When the same messages reach families through multiple channels, they’re likely to engage more. Partner with community organizations around FAFSA completion: local college access networks, Boys and Girls Clubs, PTAs – anyone who is available to support your students. Partners can become trained to assist students, spread information, make computer labs available for FAFSA completion and just serve as additional touchpoints. Explore NCAN resources on engaging partners.
5. Lean on student groups and peer mentors.
When you look around a high school campus, most of the people there are students. How can you draw them into such an important effort? In my district, peer mentoring has transformed postsecondary advising in many ways, and one is in spreading the word about FAFSA. The student “cadets” have a social media division, where they use Instagram and other platforms to get students’ attention and share information.
6. Go where the families go – until you reach everyone.
We try to get as innovative as we can to reach every family. If they don’t come to us, we’re going to them. We are also working on some text-messaging capabilities, and we’re finding our way into their world.
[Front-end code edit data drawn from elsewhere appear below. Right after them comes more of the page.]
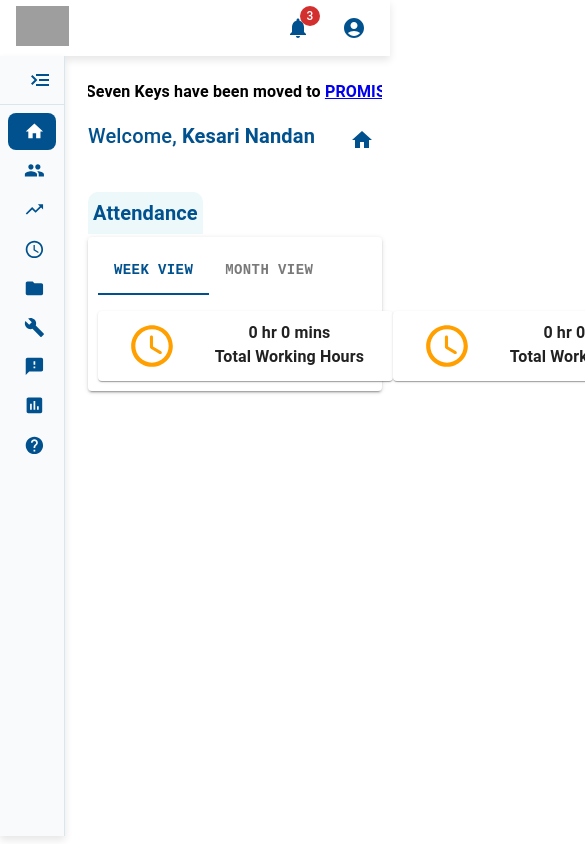
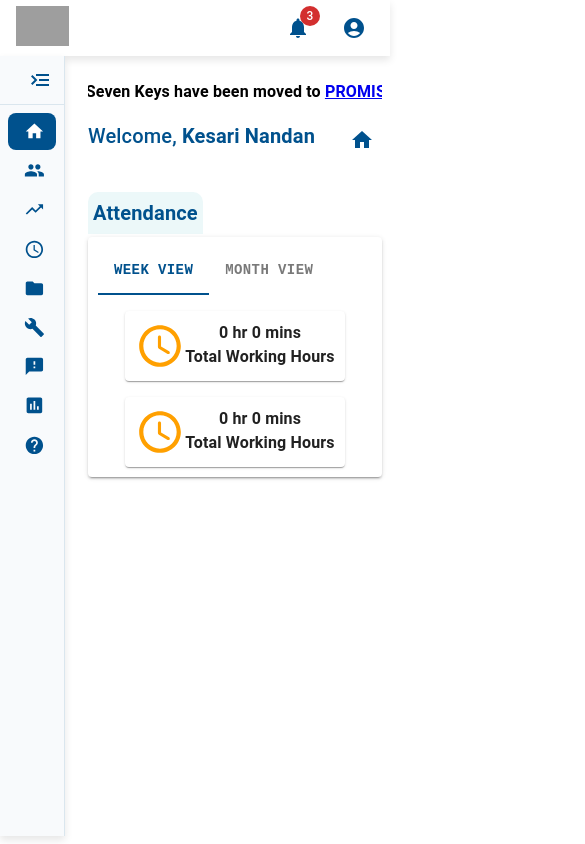
Before and after one commit to KesariIncture/topas-demo, a React (Vite) app: page /topas-demo/dashboard in a window 390 px wide. Shown: the top 844 px of the page, 585 px wide, since content can reach past the window. Built offline with nearby package versions, Linux system fonts and the light colour scheme; grey boxes are pictures that could not be loaded.

Commit message:
Refactor Dashboard layout for responsive design and improve card alignment

```diff
--- a/src/pages/Dashboard.jsx
+++ b/src/pages/Dashboard.jsx
@@ -116,17 +116,35 @@ function Dashboard() {
             sx={{
               marginTop: "1rem",
               display: "flex",
-              justifyContent: "space-around",
+              justifyContent: {
+                xs: "center",
+                md: "space-around",
+                sm: "space-around"
+              },
+              flexDirection: {
+                xs: "column",
+                sm: "row",
+              },
+              gap: {
+                xs: 2,
+                sm: 2,
+              },
+              alignItems: {
+                xs: "center"
+              }
             }}
           >
-            <Card sx={{ minWidth: 275, padding: "10px" }}>
+            <Card sx={{ width: {
+              xs: "fit-content",
+              md: 275
+            }, padding: "10px" }}>
               <Box sx={{ display: "flex", justifyContent: "space-around" }}>
                 <ScheduleRounded style={{ color: "#FFA000", fontSize: 50 }} />{" "}
                 <Box
                   sx={{
                     display: "flex",
                     flexDirection: "column",
-                    alignItems: "center",
+                    textAlign:"center"
                   }}
                 >
                   <Typography sx = {{fontWeight: "bold"}}>0 hr 0 mins</Typography>
@@ -137,14 +155,17 @@ function Dashboard() {
 
 
 
-            <Card sx={{ minWidth: 275, padding: "10px" }}>
+            <Card sx={{ width: {
+              xs: "fit-content",
+              md: 275
+            }, padding: "10px" }}>
               <Box sx={{ display: "flex", justifyContent: "space-around" }}>
                 <ScheduleRounded style={{ color: "#FFA000", fontSize: 50 }} />{" "}
                 <Box
                   sx={{
                     display: "flex",
                     flexDirection: "column",
-                    alignItems: "center",
+                    textAlign:"center"
                   }}
                 >
                   <Typography sx = {{fontWeight: "bold"}}>0 hr 0 mins</Typography>
```
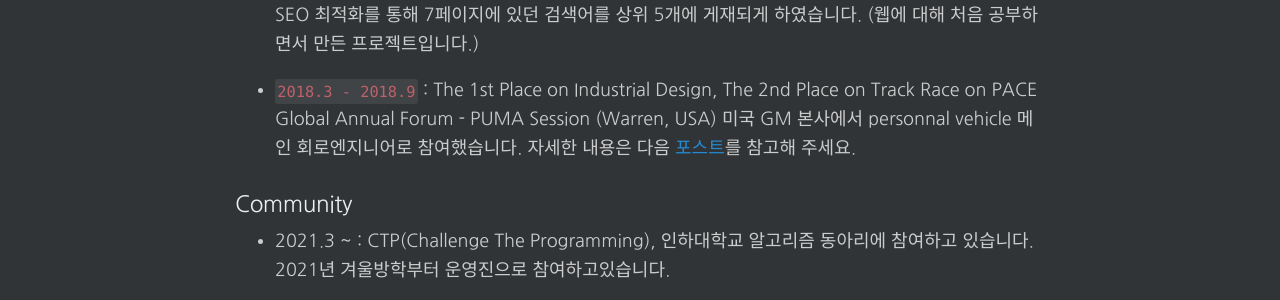
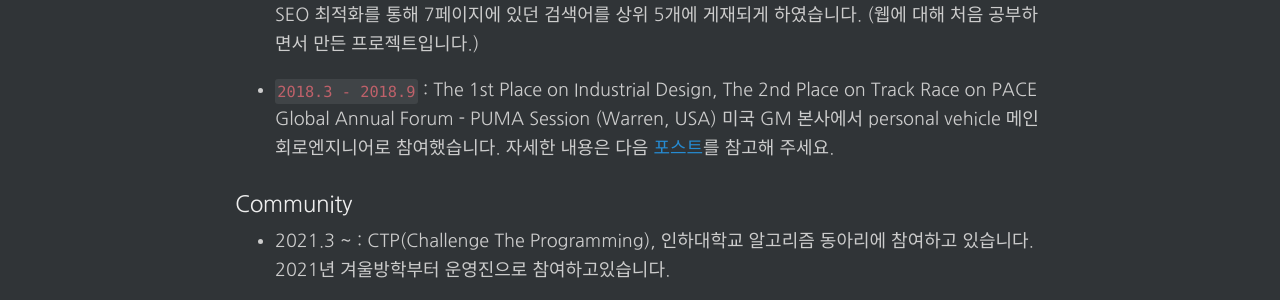
Before and after one commit to changhyeonnam/changhyeonnam.github.io, a Jekyll site: the page built from about.md, in a window 1280 px wide. Shown: the part 1201-1501 px from the top of the page. Built offline with Jekyll 4.4.1, drawn with Linux system fonts in a browser that asks for light colours; nearby versions of some CDN libraries; comment, search, counter and statistics services are not loaded.

Commit message:
update about.md

```diff
--- a/about.md
+++ b/about.md
@@ -32,7 +32,7 @@ Deep learning Specialization Coursera 수료, Tensorflow Certificate 취득하
 
 - `2020.1 - 2020.5` : web과 관련된  toy project로, ([www.shinchang-fa.com](http://www.shinchang-fa.com/))을 html, css, javascirpt, aws를 사용하여  제작하였습니다. [materialize](https://materializecss.com/) framework를 이용하여 대부분의 frontend를 구현했습니다.  aws lambda, aws gateapi 등을 사용하여 간단한 이메일 기능을 구현하였습니다. SEO 최적화를 통해 7페이지에 있던 검색어를 상위 5개에 게재되게 하였습니다. (웹에 대해 처음 공부하면서 만든 프로젝트입니다.)
 
-- `2018.3 - 2018.9` :  The 1st Place on Industrial Design, The 2nd Place on Track Race on PACE Global Annual Forum - PUMA Session (Warren, USA) 미국 GM 본사에서 personnal vehicle 메인 회로엔지니어로 참여했습니다. 자세한 내용은 다음 [포스트](https://changhyeonnam.github.io/2018/09/10/Pace_Global_Forum.html)를 참고해 주세요.
+- `2018.3 - 2018.9` :  The 1st Place on Industrial Design, The 2nd Place on Track Race on PACE Global Annual Forum - PUMA Session (Warren, USA) 미국 GM 본사에서 personal vehicle 메인 회로엔지니어로 참여했습니다. 자세한 내용은 다음 [포스트](https://changhyeonnam.github.io/2018/09/10/Pace_Global_Forum.html)를 참고해 주세요.
 
 ### Community
 
```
We partnered with a TRiO program that has a mobile unit on buses. We roll the buses into students’ communities, open up shop and go knocking on doors to say, “Hey, come now to the Walmart, or the church parking lot, or just the sidewalk in your neighborhood.” They come onto the bus, and we help them fill out their FAFSA or college application right there.
We go on the radio. We go to community events. We translate everything into Spanish, Portuguese and Haitian Creole, and we hire interpreters for our events. We try to exhaust every opportunity we can, and reach out until we reach everyone.